So, if you did all that, does it count as plagiarism?

I don't know, but if this post gets taken offline for some reason, you know why.


A friend told me in an email (not so long ago) that a relationship is like a piece of thread. When you embark on a new relationship, it is akin to cutting a length of the thread with a pair of scissors. As the relationship progresses along, through all its ups and downs, there might come a point where it breaks into two - perhaps it is an event that prompts a break up, or maybe something like an extended period of being apart. When a thread breaks, it is possible to mend it back together again - perhaps using glue, or maybe some sticky tape.

However, no matter how much the thread gets put together again, it is undeniable that it was separated before - everyone will notice that it has been mended. It's like that patch that one sews onto clothes: the patch covers up a tear or hole, but it is undeniable to one and all that the clothes are ruined and that patch only served to accentuate that.
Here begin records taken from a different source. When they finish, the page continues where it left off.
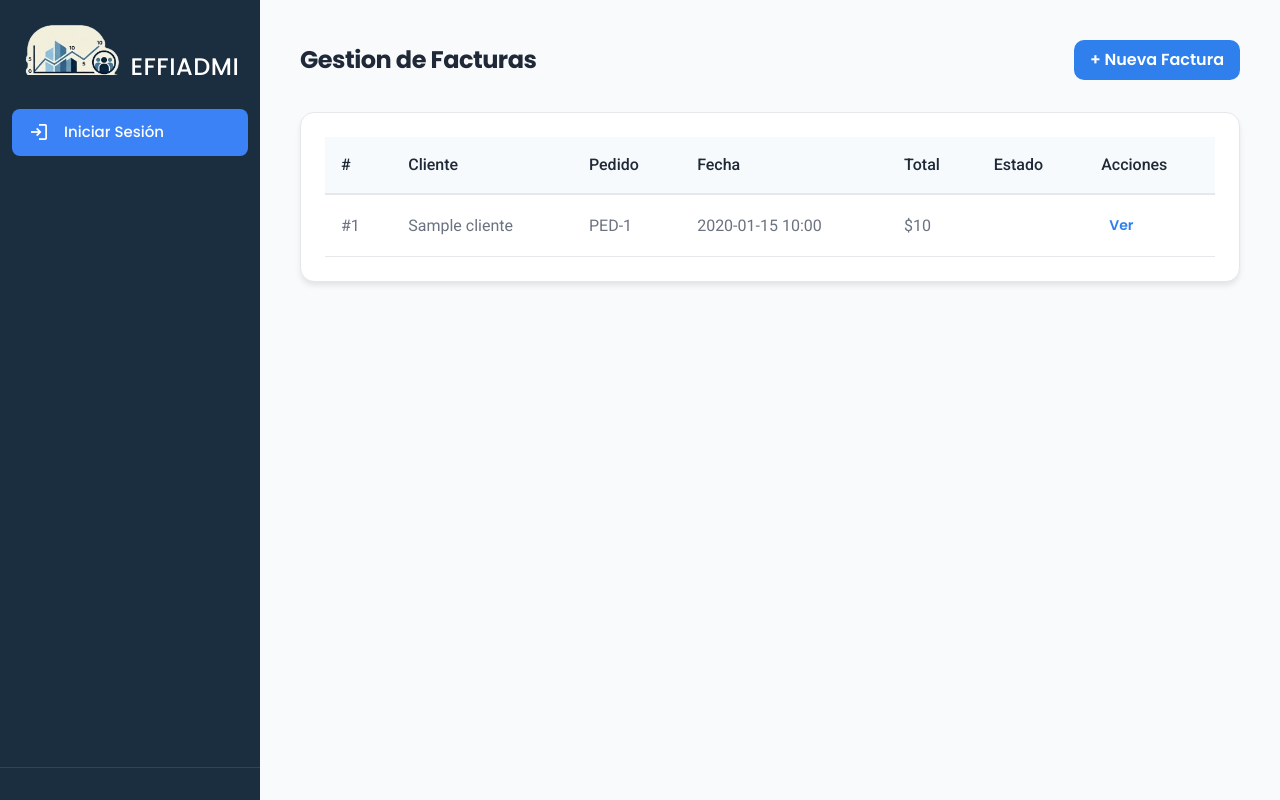
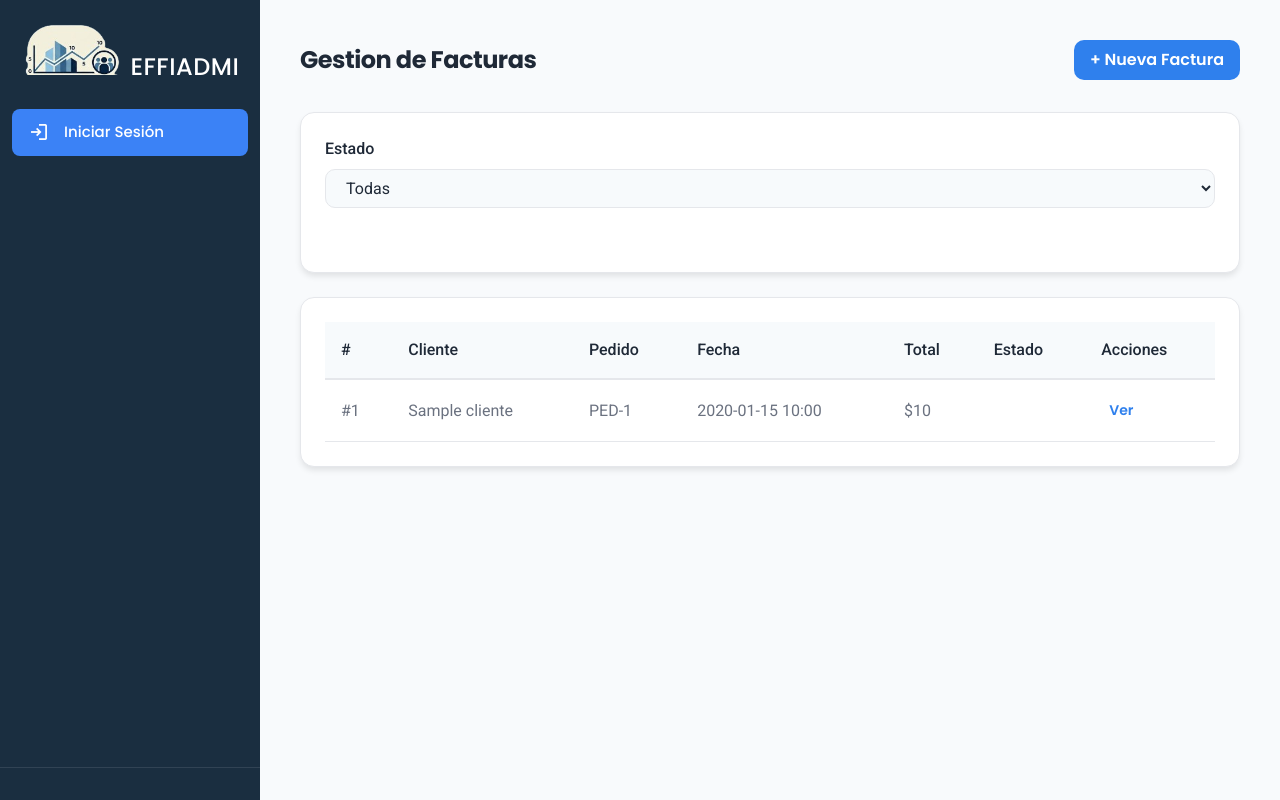
Before and after one commit to AlexaFiallo07/EFFIADMI_1, a Django app: template effiadmi/templates/facturas/lista.html in a window 1280 px wide. Run offline with Django 3.2, Linux system fonts and the light colour scheme; the template is opened without the code that fills it: most values are stand-ins (such as "Sample title", 1, 10 or a date in 2020).

Commit message:
filtros por estado en proveedores y facturas
- Proveedores: dropdown Todos/Activos/Inactivos
- Facturas: dropdown Todas/Emitidas/Anuladas
- Filtro automatico via querystring (?estado=...)

```diff
--- a/effiadmi/templates/facturas/lista.html
+++ b/effiadmi/templates/facturas/lista.html
@@ -7,6 +7,21 @@
     <div style="display: flex; justify-content: space-between; align-items: center; gap: var(--spacing-md); margin-bottom: var(--spacing-xl);">
         <h1>Gestion de Facturas</h1>
         <a href="{% url 'effiadmi:crear_factura' %}" class="btn btn-primary">+ Nueva Factura</a>
+    </div>
+
+    <div class="card" style="margin-bottom: var(--spacing-lg);">
+        <div class="card-body">
+            <form method="GET" style="display: flex; gap: var(--spacing-md); align-items: flex-end;">
+                <div class="form-group" style="flex: 1; min-width: 200px;">
+                    <label class="form-label">Estado</label>
+                    <select name="estado" class="form-control" onchange="this.form.submit()">
+                        <option value="">Todas</option>
+                        <option value="emitida" {% if filtro_estado == 'emitida' %}selected{% endif %}>Emitidas</option>
+                        <option value="anulada" {% if filtro_estado == 'anulada' %}selected{% endif %}>Anuladas</option>
+                    </select>
+                </div>
+            </form>
+        </div>
     </div>
 
     <div class="card">
@@ -49,7 +64,7 @@
                     </tr>
                 {% empty %}
                     <tr>
-                        <td colspan="7" style="text-align: center; padding: var(--spacing-xl);">No hay facturas registradas.</td>
+                        <td colspan="7" style="text-align: center; padding: var(--spacing-xl);">No hay facturas {% if filtro_estado %}con estado "{{ filtro_estado }}"{% endif %} registradas.</td>
                     </tr>
                 {% endfor %}
             </tbody>
```
Also changed, not shown: effiadmi/templates/proveedores/lista.html (+16 -1 lines), effiadmi/views.py (+18 -2 lines).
The thread is thus noticeably weaker - everyone around can tell. Why not then cut a new length of thread and start again? Perhaps this new length won't break so easily.

I liked my friend's analogy, but I decided that, like countless analogies I've heard in my life, it bears expanding upon. Think of it as an exercise in helping people make sense of the world: analogies help us manage as if the world was a simpler place to live in. Analogies were the first real and crude (and perhaps even oral) instances of models of the world. Models were built to help people simplify and generalise the world they live in - using analogy is just a way of doing that.

As for the thread analogy, one should think about what the thread is made out of first. Is it nylon thread? Or perhaps just ordinary button sewing string? Or is it layered and thick like a rope? A thick thread made out of a tough material is surely harder to break, or cut, than the ordinary string. It might even bear more weight and can take more strain if anyone tries to pull it apart.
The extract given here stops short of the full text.